WASHINGTON (Reuters) - The White House on Monday threatened to veto legislation pending in the U.S. House of Representatives that would require the first big increase in three decades in the country's automobile fuel efficiency.
Congressional Democrats have hammered out a complicated deal that could result in a 40 percent boost in fuel efficiency standards by 2020.
The White House said it opposed provisions expected to be included in the bill that would require utilities to get 15 percent of their electricity from renewable sources by 2020, and raise taxes on oil and natural gas companies.
"It appears Congress may intend to produce a bill the President cannot sign," top White House economic advisor Allan Hubbard said in a letter to House Speaker Nancy Pelosi.
The keystone of the House energy bill -- expected to see a vote this week -- would raise fuel-economy standards to 35 miles per gallon.
The White House has backed a rise in fuel economy standards as well as a boost in renewable fuels like ethanol, which is also expected to be included.
But by seeking to include renewable requirements for utilities and higher taxes for oil companies, Pelosi is "playing chicken" with the White House and the Senate, said Kevin Book, an analyst with Friedman, Billings, Ramsey and Co.
With primary elections in states like Iowa looming in early 2008, Democrats and Republicans alike are under the gun to show that they are working to ease the pain of $90 oil and $3 gasoline prices on consumers, Book said in a report.
For that reason, "We expect the House to proceed back to a leaner energy bill" that will escape a White House veto and a possible filibuster threat in the Senate, Book said.

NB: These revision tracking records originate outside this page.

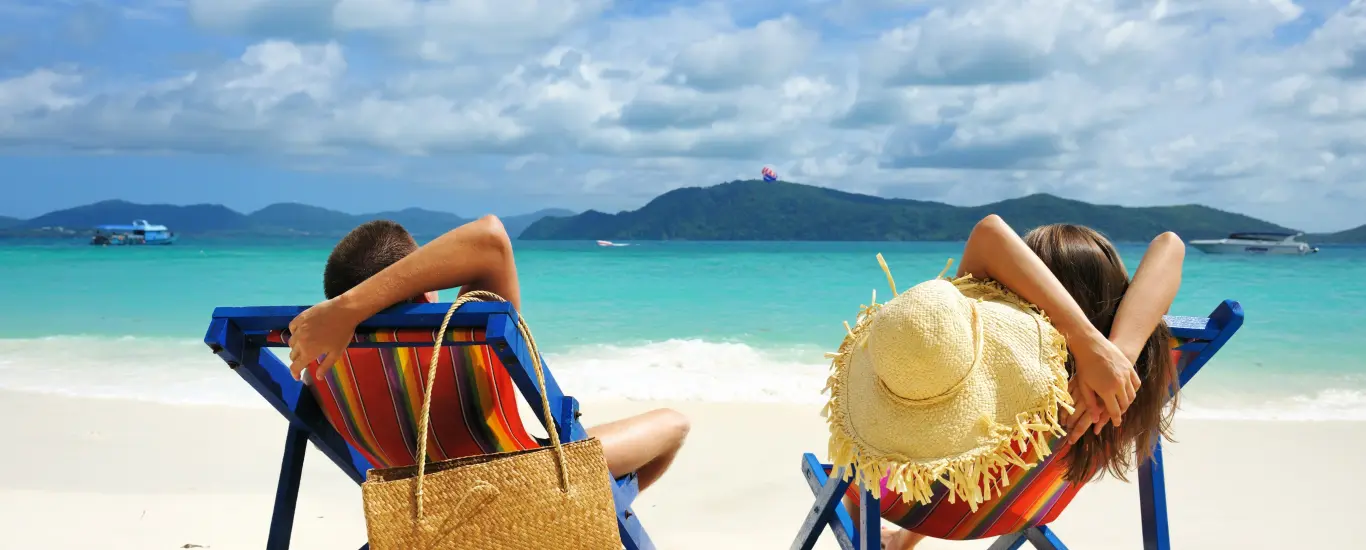
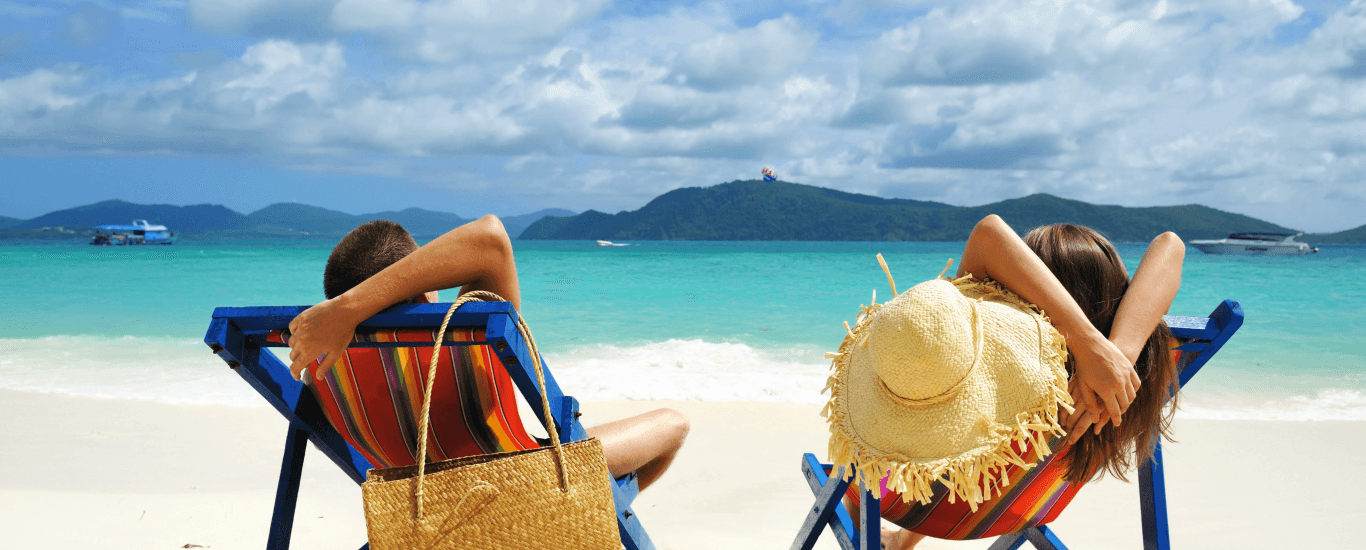
build

diff --git a/docs/index.html b/docs/index.html
@@ -6,7 +6,6 @@
   <meta charset="UTF-8">
   <link rel="icon" type="image/svg+xml" href="./assets/images/icons/logo.svg">
   <meta name="viewport" content="width=device-width, initial-scale=1.0">
-
   <title>Club Travel</title>
   <script type="module" crossorigin src="./assets/main-sKl4DdhZ.js"></script>
   <link rel="modulepreload" crossorigin href="./assets/modulepreload-polyfill-B5Qt9EMX.js">
@@ -39,7 +38,7 @@
           <div class="header__info-links">
             <a href="/ClubTravel/src/pages/text__page/text__page.html" class="header__info-link">Страховки </a>
   
-            <a href="#" class="header__info-link">Визы </a>
+            <a href="/ClubTravel/src/pages/text__page/text__page.html" class="header__info-link">Визы </a>
   
             <a href="/ClubTravel/src/pages/contacts/contacts.html" class="header__info-link">Контакты</a>
           </div>
@@ -76,7 +75,7 @@
             </a>
   
             <div class="header__personal-country">
-              <img src="./assets/language-BXgfbAvQ.svg" alt="country" width="24" height="24">
+              <img src="./assets/language-CqOaY0br.svg" alt="country" width="24" height="24">
             </div>
           </div>
         </div>
@@ -112,7 +111,7 @@
           </div>
   
           <div class="header__nav-item">
-            <a href="/src/pages/tour-request/tour-request.html" class="header__nav-link">Запрос тура</a>
+            <a href="/ClubTravel/src/pages/tour-request/tour-request.html" class="header__nav-link">Запрос тура</a>
           </div>
   
           <div class="header__nav-item">
@@ -185,7 +184,7 @@
   
           <div class="sidebar__country">
             <div class="sidebar__country-img">
-              <img src="./assets/language-BXgfbAvQ.svg" alt="country" width="24" height="24">
+              <img src="./assets/language-CqOaY0br.svg" alt="country" width="24" height="24">
             </div>
   
             <div class="sidebar__country-text">
@@ -202,15 +201,16 @@
     
         <div class='banner__img-wrapper'>
           <picture>
+            <source media="(max-width: 1023px)" srcset="./assets/banner-img-mob-Cc-m_R7P.webp" type="image/webp">
+    
+            <source media="(max-width: 1023px)" srcset="./assets/banner-img-mob-CpCIhp3N.jpg">
+          
             <source srcset="./assets/banner-img-D7YMtw1c.webp" type="image/webp">
             <source srcset="./assets/banner-img-mob-Cc-m_R7P.webp" type="image/webp">
           
             <source media="(max-width:1023px)" srcset="./assets/banner-img-mob-CpCIhp3N.jpg">
           
             <img class='banner__img ' src="./assets/banner-img-O0ey2giV.jpg" width="1366" height="320" alt="banner">
-            <source srcset="./assets/banner-img-D7YMtw1c.webp" type="image/webp">
-            
-            <img class="banner__img " src="./assets/banner-img-O0ey2giV.jpg" alt="banner">
           </picture>
         </div>
     
@@ -222,26 +222,25 @@
             <ul class="banner__stars-list">
               <li class="banner__star-item">
                 <svg class="icon icon--star">
-                  <use xlink:href="./assets/sprite-BP-qpDDo.svg#star"></use>
+                  <use xlink:href="./assets/sprite-DYhCQRiV.svg#star"></use>
                 </svg>
               </li>
     
               <li class="banner__star-item">
                 <svg class="icon icon--star">
-                  <use xlink:href="./assets/sprite-BP-qpDDo.svg#star"></use>
+                  <use xlink:href="./assets/sprite-DYhCQRiV.svg#star"></use>
                 </svg>
               </li>
     
               <li class="banner__star-item">
                 <svg class="icon icon--star">
-                  <use xlink:href="./assets/sprite-BP-qpDDo.svg#star"></use>
-                  <use xlink:href="./assets/sprite-BP-qpDDo.svg#star"></use>
+                  <use xlink:href="./assets/sprite-DYhCQRiV.svg#star"></use>
                 </svg>
               </li>
     
               <li class="banner__star-item">
                 <svg class="icon icon--cross">
-                  <use xlink:href="./assets/sprite-BP-qpDDo.svg#cross"></use>
+                  <use xlink:href="./assets/sprite-DYhCQRiV.svg#cross"></use>
                 </svg>
               </li>
             </ul>
@@ -2175,7 +2174,7 @@
                     <li class="offer__consultant-item">
                       <a href="#" class="offer__consultant-link">
                         <svg class="icon icon--phone">
-                          <use xlink:href="./assets/sprite-BP-qpDDo.svg#phone"></use>
+                          <use xlink:href="./assets/sprite-DYhCQRiV.svg#phone"></use>
                         </svg>
     
                         <span class="offer__consultant-link-text">+372 6 130 633</span>
@@ -2185,7 +2184,7 @@
                     <li class="offer__consultant-item">
                       <a href="#" class="offer__consultant-link">
                         <svg class="icon icon--envelope">
-                          <use xlink:href="./assets/sprite-BP-qpDDo.svg#envelope"></use>
+                          <use xlink:href="./assets/sprite-DYhCQRiV.svg#envelope"></use>
                         </svg>
     
                         <span class="offer__consultant-link-text">contact@email.ee</span>
@@ -2195,7 +2194,7 @@
                     <li class="offer__consultant-item">
                       <a href="#" class="offer__consultant-link">
                         <svg class="icon icon--message">
-                          <use xlink:href="./assets/sprite-BP-qpDDo.svg#message"></use>
+                          <use xlink:href="./assets/sprite-DYhCQRiV.svg#message"></use>
                         </svg>
     
                         <span class="offer__consultant-link-text">Написать в Messenger</span>
@@ -2267,7 +2266,7 @@
             <ul class="footer__contact-list">
               <li class="footer__contact-item">
                 <svg class="icon icon--clock">
-                  <use xlink:href="./assets/sprite-BP-qpDDo.svg#clock"></use>
+                  <use xlink:href="./assets/sprite-DYhCQRiV.svg#clock"></use>
                 </svg>
   
                 <span class="footer__contact-text">Пн-Пт 9:30-18:00, Сб 11:00-15:00</span>
@@ -2275,7 +2274,7 @@
   
               <li class="footer__contact-item">
                 <svg class="icon icon--location">
-                  <use xlink:href="./assets/sprite-BP-qpDDo.svg#location"></use>
+                  <use xlink:href="./assets/sprite-DYhCQRiV.svg#location"></use>
                 </svg>
   
                 <span class="footer__contact-text">Narva mnt 7D, Tallinn (корпус B) 4 этаж</span>
@@ -2283,7 +2282,7 @@
   
               <li class="footer__contact-item">
                 <svg class="icon icon--phone">
-                  <use xlink:href="./assets/sprite-BP-qpDDo.svg#phone"></use>
+                  <use xlink:href="./assets/sprite-DYhCQRiV.svg#phone"></use>
                 </svg>
   
                 <div class="footer__contact-link-wrapper">
@@ -2295,7 +2294,7 @@
   
               <li class="footer__contact-item">
                 <svg class="icon icon--message">
-                  <use xlink:href="./assets/sprite-BP-qpDDo.svg#message"></use>
+                  <use xlink:href="./assets/sprite-DYhCQRiV.svg#message"></use>
                 </svg>
   
                 <a href="mailto:info@clubstravel.ee" class="footer__contact-link">info@clubstravel.ee</a>
@@ -2307,7 +2306,7 @@
         <div class="footer__social">
           <div>
             <div class="footer__social-link-wrapper">
-              <img src="./assets/instagram-DlvTGCv8.svg" alt="instagram" width="24" height="24">
+              <img src="./assets/instagram-BunP0XZl.svg" alt="instagram" width="24" height="24">
   
               <a href="#" class="footer__social-link">@booking.clubstravel.ee</a>
             </div>
@@ -2335,7 +2334,6 @@
       </div>
     </div>
   </footer>
-
 </body>
 
 </html>

diff --git a/docs/src/pages/company/company.html b/docs/src/pages/company/company.html
@@ -5,7 +5,6 @@
   <meta charset="UTF-8">
   <link rel="icon" type="image/svg+xml" href="../../../assets/images/icons/logo.svg">
   <meta name="viewport" content="width=device-width, initial-scale=1.0">
-
   <title>Club Travel</title>
   <script type="module" crossorigin src="../../../assets/company-Cwm-p-dX.js"></script>
   <link rel="modulepreload" crossorigin href="../../../assets/modulepreload-polyfill-B5Qt9EMX.js">
@@ -33,7 +32,7 @@
           <div class="header__info-links">
             <a href="/ClubTravel/src/pages/text__page/text__page.html" class="header__info-link">Страховки </a>
   
-            <a href="#" class="header__info-link">Визы </a>
+            <a href="/ClubTravel/src/pages/text__page/text__page.html" class="header__info-link">Визы </a>
   
             <a href="/ClubTravel/src/pages/contacts/contacts.html" class="header__info-link">Контакты</a>
           </div>
@@ -70,7 +69,7 @@
             </a>
   
             <div class="header__personal-country">
-              <img src="../../../assets/language-BXgfbAvQ.svg" alt="country" width="24" height="24">
+              <img src="../../../assets/language-CqOaY0br.svg" alt="country" width="24" height="24">
             </div>
           </div>
         </div>
@@ -106,7 +105,7 @@
           </div>
   
           <div class="header__nav-item">
-            <a href="/src/pages/tour-request/tour-request.html" class="header__nav-link">Запрос тура</a>
+            <a href="/ClubTravel/src/pages/tour-request/tour-request.html" class="header__nav-link">Запрос тура</a>
           </div>
   
           <div class="header__nav-item">
@@ -206,9 +205,6 @@
             <source media="(max-width:1023px)" srcset="../../../assets/banner-img-mob-CpCIhp3N.jpg">
           
             <img class='banner__img ' src="../../../assets/banner-img-O0ey2giV.jpg" width="1366" height="320" alt="banner">
-            <source srcset="../../../assets/banner-img-D7YMtw1c.webp" type="image/webp">
-            
-            <img class="banner__img " src="../../../assets/banner-img-O0ey2giV.jpg" alt="banner">
           </picture>
         </div>
     

diff --git a/docs/src/pages/authorization/authorization.html b/docs/src/pages/authorization/authorization.html
@@ -34,7 +34,7 @@
             <div class="header__info-links">
               <a href="/ClubTravel/src/pages/text__page/text__page.html" class="header__info-link">Страховки </a>
     
-              <a href="#" class="header__info-link">Визы </a>
+              <a href="/ClubTravel/src/pages/text__page/text__page.html" class="header__info-link">Визы </a>
     
               <a href="/ClubTravel/src/pages/contacts/contacts.html" class="header__info-link">Контакты</a>
             </div>
@@ -107,7 +107,7 @@
             </div>
     
             <div class="header__nav-item">
-              <a href="/src/pages/tour-request/tour-request.html" class="header__nav-link">Запрос тура</a>
+              <a href="/ClubTravel/src/pages/tour-request/tour-request.html" class="header__nav-link">Запрос тура</a>
             </div>
     
             <div class="header__nav-item">

diff --git a/docs/src/pages/contacts/contacts.html b/docs/src/pages/contacts/contacts.html
@@ -35,7 +35,7 @@
             <div class="header__info-links">
               <a href="/ClubTravel/src/pages/text__page/text__page.html" class="header__info-link">Страховки </a>
     
-              <a href="#" class="header__info-link">Визы </a>
+              <a href="/ClubTravel/src/pages/text__page/text__page.html" class="header__info-link">Визы </a>
     
               <a href="/ClubTravel/src/pages/contacts/contacts.html" class="header__info-link">Контакты</a>
             </div>
@@ -108,7 +108,7 @@
             </div>
     
             <div class="header__nav-item">
-              <a href="/src/pages/tour-request/tour-request.html" class="header__nav-link">Запрос тура</a>
+              <a href="/ClubTravel/src/pages/tour-request/tour-request.html" class="header__nav-link">Запрос тура</a>
             </div>
     
             <div class="header__nav-item">

diff --git a/docs/src/pages/directions-tour/directions-tour.html b/docs/src/pages/directions-tour/directions-tour.html
@@ -34,7 +34,7 @@
             <div class="header__info-links">
               <a href="/ClubTravel/src/pages/text__page/text__page.html" class="header__info-link">Страховки </a>
     
-              <a href="#" class="header__info-link">Визы </a>
+              <a href="/ClubTravel/src/pages/text__page/text__page.html" class="header__info-link">Визы </a>
     
               <a href="/ClubTravel/src/pages/contacts/contacts.html" class="header__info-link">Контакты</a>
             </div>
@@ -107,7 +107,7 @@
             </div>
     
             <div class="header__nav-item">
-              <a href="/src/pages/tour-request/tour-request.html" class="header__nav-link">Запрос тура</a>
+              <a href="/ClubTravel/src/pages/tour-request/tour-request.html" class="header__nav-link">Запрос тура</a>
             </div>
     
             <div class="header__nav-item">

diff --git a/docs/src/pages/forgot-password/forgot-password.html b/docs/src/pages/forgot-password/forgot-password.html
@@ -35,7 +35,7 @@
             <div class="header__info-links">
               <a href="/ClubTravel/src/pages/text__page/text__page.html" class="header__info-link">Страховки </a>
     
-              <a href="#" class="header__info-link">Визы </a>
+              <a href="/ClubTravel/src/pages/text__page/text__page.html" class="header__info-link">Визы </a>
     
               <a href="/ClubTravel/src/pages/contacts/contacts.html" class="header__info-link">Контакты</a>
             </div>
@@ -108,7 +108,7 @@
             </div>
     
             <div class="header__nav-item">
-              <a href="/src/pages/tour-request/tour-request.html" class="header__nav-link">Запрос тура</a>
+              <a href="/ClubTravel/src/pages/tour-request/tour-request.html" class="header__nav-link">Запрос тура</a>
             </div>
     
             <div class="header__nav-item">

diff --git a/docs/src/pages/registration/registration.html b/docs/src/pages/registration/registration.html
@@ -35,7 +35,7 @@
             <div class="header__info-links">
               <a href="/ClubTravel/src/pages/text__page/text__page.html" class="header__info-link">Страховки </a>
     
-              <a href="#" class="header__info-link">Визы </a>
+              <a href="/ClubTravel/src/pages/text__page/text__page.html" class="header__info-link">Визы </a>
     
               <a href="/ClubTravel/src/pages/contacts/contacts.html" class="header__info-link">Контакты</a>
             </div>
@@ -108,7 +108,7 @@
             </div>
     
             <div class="header__nav-item">
-              <a href="/src/pages/tour-request/tour-request.html" class="header__nav-link">Запрос тура</a>
+              <a href="/ClubTravel/src/pages/tour-request/tour-request.html" class="header__nav-link">Запрос тура</a>
             </div>
     
             <div class="header__nav-item">

diff --git a/docs/src/pages/user-account/user-account.html b/docs/src/pages/user-account/user-account.html
@@ -32,7 +32,7 @@
             <div class="header__info-links">
               <a href="/ClubTravel/src/pages/text__page/text__page.html" class="header__info-link">Страховки </a>
     
-              <a href="#" class="header__info-link">Визы </a>
+              <a href="/ClubTravel/src/pages/text__page/text__page.html" class="header__info-link">Визы </a>
     
               <a href="/ClubTravel/src/pages/contacts/contacts.html" class="header__info-link">Контакты</a>
             </div>
@@ -105,7 +105,7 @@
             </div>
     
             <div class="header__nav-item">
-              <a href="/src/pages/tour-request/tour-request.html" class="header__nav-link">Запрос тура</a>
+              <a href="/ClubTravel/src/pages/tour-request/tour-request.html" class="header__nav-link">Запрос тура</a>
             </div>
     
             <div class="header__nav-item">

diff --git a/docs/src/pages/hot-offers/hot-offers.html b/docs/src/pages/hot-offers/hot-offers.html
@@ -36,7 +36,7 @@
           <div class="header__info-links">
             <a href="/ClubTravel/src/pages/text__page/text__page.html" class="header__info-link">Страховки </a>
   
-            <a href="#" class="header__info-link">Визы </a>
+            <a href="/ClubTravel/src/pages/text__page/text__page.html" class="header__info-link">Визы </a>
   
             <a href="/ClubTravel/src/pages/contacts/contacts.html" class="header__info-link">Контакты</a>
           </div>
@@ -109,7 +109,7 @@
           </div>
   
           <div class="header__nav-item">
-            <a href="/src/pages/tour-request/tour-request.html" class="header__nav-link">Запрос тура</a>
+            <a href="/ClubTravel/src/pages/tour-request/tour-request.html" class="header__nav-link">Запрос тура</a>
           </div>
   
           <div class="header__nav-item">

diff --git a/docs/src/pages/hotel-card/hotel-card.html b/docs/src/pages/hotel-card/hotel-card.html
@@ -38,7 +38,7 @@
           <div class="header__info-links">
             <a href="/ClubTravel/src/pages/text__page/text__page.html" class="header__info-link">Страховки </a>
   
-            <a href="#" class="header__info-link">Визы </a>
+            <a href="/ClubTravel/src/pages/text__page/text__page.html" class="header__info-link">Визы </a>
   
             <a href="/ClubTravel/src/pages/contacts/contacts.html" class="header__info-link">Контакты</a>
           </div>
@@ -111,7 +111,7 @@
           </div>
   
           <div class="header__nav-item">
-            <a href="/src/pages/tour-request/tour-request.html" class="header__nav-link">Запрос тура</a>
+            <a href="/ClubTravel/src/pages/tour-request/tour-request.html" class="header__nav-link">Запрос тура</a>
           </div>
   
           <div class="header__nav-item">

diff --git a/docs/src/pages/search-result/search-result.html b/docs/src/pages/search-result/search-result.html
@@ -40,7 +40,7 @@
           <div class="header__info-links">
             <a href="/ClubTravel/src/pages/text__page/text__page.html" class="header__info-link">Страховки </a>
   
-            <a href="#" class="header__info-link">Визы </a>
+            <a href="/ClubTravel/src/pages/text__page/text__page.html" class="header__info-link">Визы </a>
   
             <a href="/ClubTravel/src/pages/contacts/contacts.html" class="header__info-link">Контакты</a>
           </div>
@@ -113,7 +113,7 @@
           </div>
   
           <div class="header__nav-item">
-            <a href="/src/pages/tour-request/tour-request.html" class="header__nav-link">Запрос тура</a>
+            <a href="/ClubTravel/src/pages/tour-request/tour-request.html" class="header__nav-link">Запрос тура</a>
           </div>
   
           <div class="header__nav-item">

diff --git a/docs/src/pages/text__page/text__page.html b/docs/src/pages/text__page/text__page.html
@@ -33,7 +33,7 @@
           <div class="header__info-links">
             <a href="/ClubTravel/src/pages/text__page/text__page.html" class="header__info-link">Страховки </a>
   
-            <a href="#" class="header__info-link">Визы </a>
+            <a href="/ClubTravel/src/pages/text__page/text__page.html" class="header__info-link">Визы </a>
   
             <a href="/ClubTravel/src/pages/contacts/contacts.html" class="header__info-link">Контакты</a>
           </div>
@@ -106,7 +106,7 @@
           </div>
   
           <div class="header__nav-item">
-            <a href="/src/pages/tour-request/tour-request.html" class="header__nav-link">Запрос тура</a>
+            <a href="/ClubTravel/src/pages/tour-request/tour-request.html" class="header__nav-link">Запрос тура</a>
           </div>
   
           <div class="header__nav-item">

Gasoline demand accounts for about 45 percent of the almost 21 million barrels of oil consumed in the United States daily. Many energy experts say the most effective way to reduce U.S. oil imports is to boost vehicle fuel efficiency.
In a key concession to Detroit automakers, the deal sets separate standards for cars and light trucks -- a departure from Senate-passed legislation that sets unified standards.
Sen. Pete Domenici, senior Republican on the Senate Energy Committee, told his staff to cease negotiating with Democrats on energy legislation. He said the renewable electricity standard made the bill "untenable for many in the Senate."
WHERE THE WIND DOESN'T BLOW
Utilities oppose Pelosi's proposal, which would impose penalties on those that fail to get 15 percent of their electricity from renewable sources by 2020. The provision has been included in prior energy legislation passed in the House but not the Senate.
Utilities in Southeast and Midwest states lacking the wind needed to justify new wind turbines would have to pay billions of dollars in penalties.
Once the House passes its energy bill, the Senate would take up an identical measure, avoiding a bargaining session to rectify differences that have hamstrung previous energy legislation. But inclusion of the renewable electricity standard could spark a Senate filibuster, which would take 60 of 100 votes to overcome.
Senate Majority Leader Harry Reid said he spoke on Monday with Domenici and Democrat Jeff Bingaman, chairman of the energy committee, about the House measure and he believes there will be 60 lawmakers in the Senate for the energy bill, even with a renewable electricity standard.
"I think yes, we do have enough votes, but time will tell," Reid told reporters on Capitol Hill. Reid said he expects the House to send the Senate the energy legislation this week.